 Radiopharmaceuticals, like Metastron (strontium-89), Quadramet (samarium-153), and Xofigo (radium-223) are drugs with radioactive elements that are injected into the vein and settle in areas of damaged bones to kill cancer cells.

In addition, bone cancer patients experiencing pain use medications ranging from over-the-counter ibuprofen or acetaminophen to stronger prescription medicines such as morphine.

Benefits and risks of bone-directed treatment

Maintaining bone health in men who have advanced prostate cancer is an important goal of therapy, according to the authors of the study “Bone-directed treatments for prostate cancer.”

“Low bone mass is prevalent in men who have prostate cancer, and long-term androgen deprivation therapy causes additional significant decreases in bone mineral density. The adverse effects of the disease and current treatment modalities on bone health are further compounded when patients develop bone metastases, which cause clinically significant skeletal morbidity,” the study’s authors wrote.
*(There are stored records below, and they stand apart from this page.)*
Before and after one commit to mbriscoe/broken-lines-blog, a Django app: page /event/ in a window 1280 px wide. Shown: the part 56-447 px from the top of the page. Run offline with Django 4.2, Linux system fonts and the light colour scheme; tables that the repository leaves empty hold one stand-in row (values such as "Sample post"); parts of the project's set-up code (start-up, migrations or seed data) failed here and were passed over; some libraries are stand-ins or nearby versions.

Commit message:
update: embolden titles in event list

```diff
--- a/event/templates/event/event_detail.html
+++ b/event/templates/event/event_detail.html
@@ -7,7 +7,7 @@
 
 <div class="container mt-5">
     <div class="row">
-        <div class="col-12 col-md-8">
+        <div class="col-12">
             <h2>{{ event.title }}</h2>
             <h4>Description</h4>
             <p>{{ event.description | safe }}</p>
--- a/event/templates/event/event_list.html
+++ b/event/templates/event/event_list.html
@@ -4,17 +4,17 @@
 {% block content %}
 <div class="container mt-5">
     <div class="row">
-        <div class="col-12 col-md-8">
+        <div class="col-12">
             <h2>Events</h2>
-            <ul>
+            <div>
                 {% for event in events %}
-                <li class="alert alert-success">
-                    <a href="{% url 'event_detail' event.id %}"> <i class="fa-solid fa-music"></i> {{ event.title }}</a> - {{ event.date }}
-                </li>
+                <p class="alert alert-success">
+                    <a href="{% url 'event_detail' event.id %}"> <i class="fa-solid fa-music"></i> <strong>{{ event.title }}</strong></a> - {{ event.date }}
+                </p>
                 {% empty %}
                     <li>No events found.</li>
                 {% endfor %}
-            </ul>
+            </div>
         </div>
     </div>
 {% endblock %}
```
“Treatment with bone-directed therapies, including intravenous bisphosphonates, radio-nuclides, and endothelin-1 antagonists, can provide palliative and therapeutic benefits for patients who have established bone metastases, and treatment with intravenous bisphosphonates may prevent the development of bone metastases,” they wrote.

The risks and side effects of bone-directed treatment depend on the choice of treatment. The most common side effects of bisphosphonates and similar medicines are flu-like symptoms and bone or joint pain, while patients with poor kidney function may also experience additional kidney problems. External radiation therapy and radiopharmaceuticals may cause discomfort and sickness, bowel and urinary problems, erectile dysfunction, and a decrease in blood cell counts, which could increase risks for infections or bleeding, especially if the levels are already low.
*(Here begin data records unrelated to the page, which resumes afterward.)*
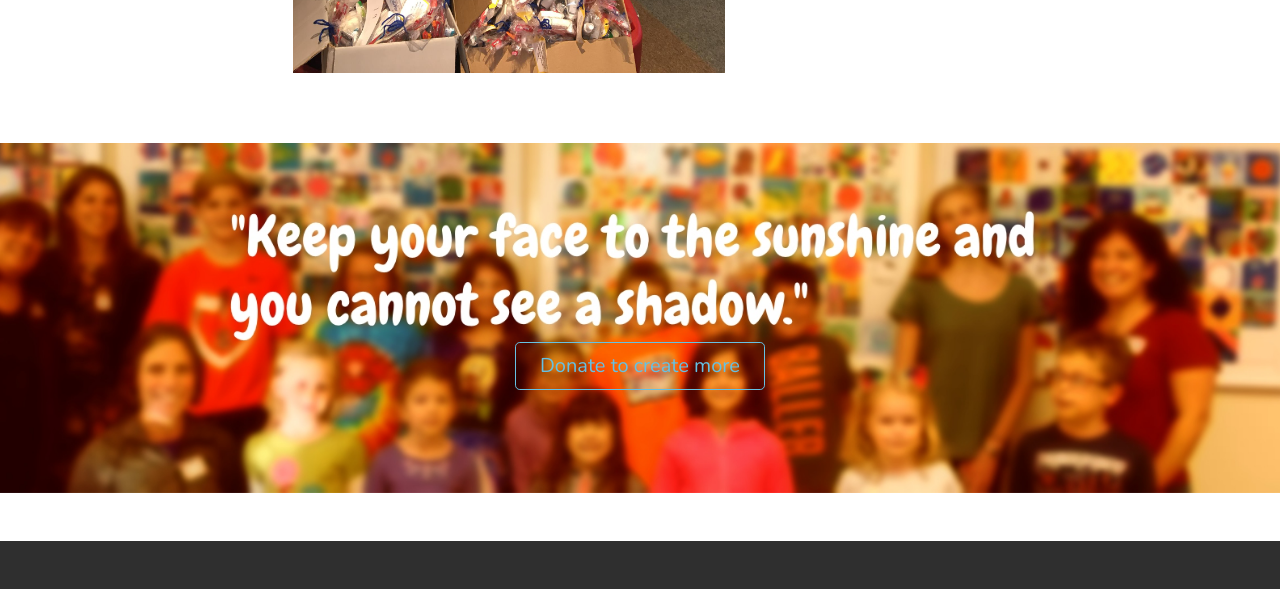
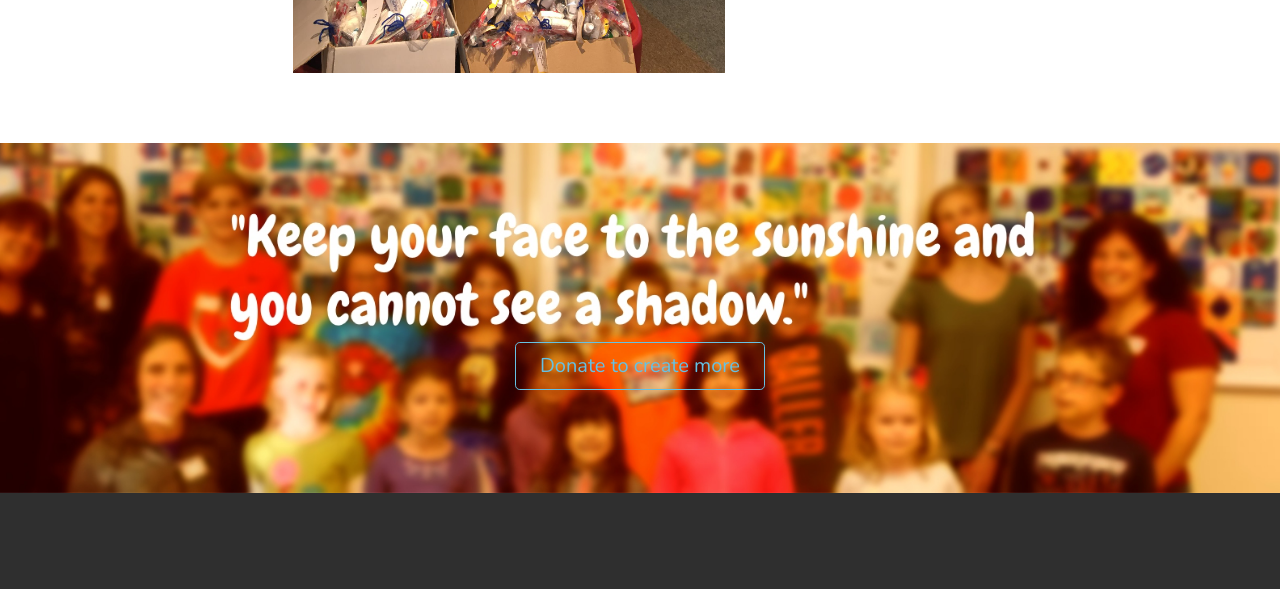
Before and after one commit to aagraw05/Noahs-Care-Bag, a plain HTML site: page index.html in a window 1280 px wide. Shown: the part 1200-1789 px from the top of the page. Drawn offline with nearby package versions, Linux system fonts and the light colour scheme.

Commit message:
margin avoid

```diff
--- a/index.html
+++ b/index.html
@@ -136,7 +136,7 @@
 
     <!--Partition-->
     <header>
-        <div class="container-fluid py-5" style="height:inherit;">
+        <div class="container-fluid pt-5" style="height:inherit;">
             <div class="row"
                 style="background:transparent url(imgs/children.jpg) no-repeat center center /cover; height: 350px;">
                 <div class="col-lg-12 d-flex flex-column justify-content-end mt-5 pt-5">
```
Major problems related to pain medications are drowsiness, constipation, and the risk of addiction, but this is uncommon if these drugs are used as directed to treat cancer pain.

Note: Prostate Cancer News Today is strictly a news and information website about the disease. It does not provide medical advice, diagnosis, or treatment. This content is not intended to be a substitute for professional medical advice, diagnosis, or treatment. Always seek the advice of your physician or other qualified health provider with any questions you may have regarding a medical condition. Never disregard professional medical advice or delay in seeking it because of something you have read on this website.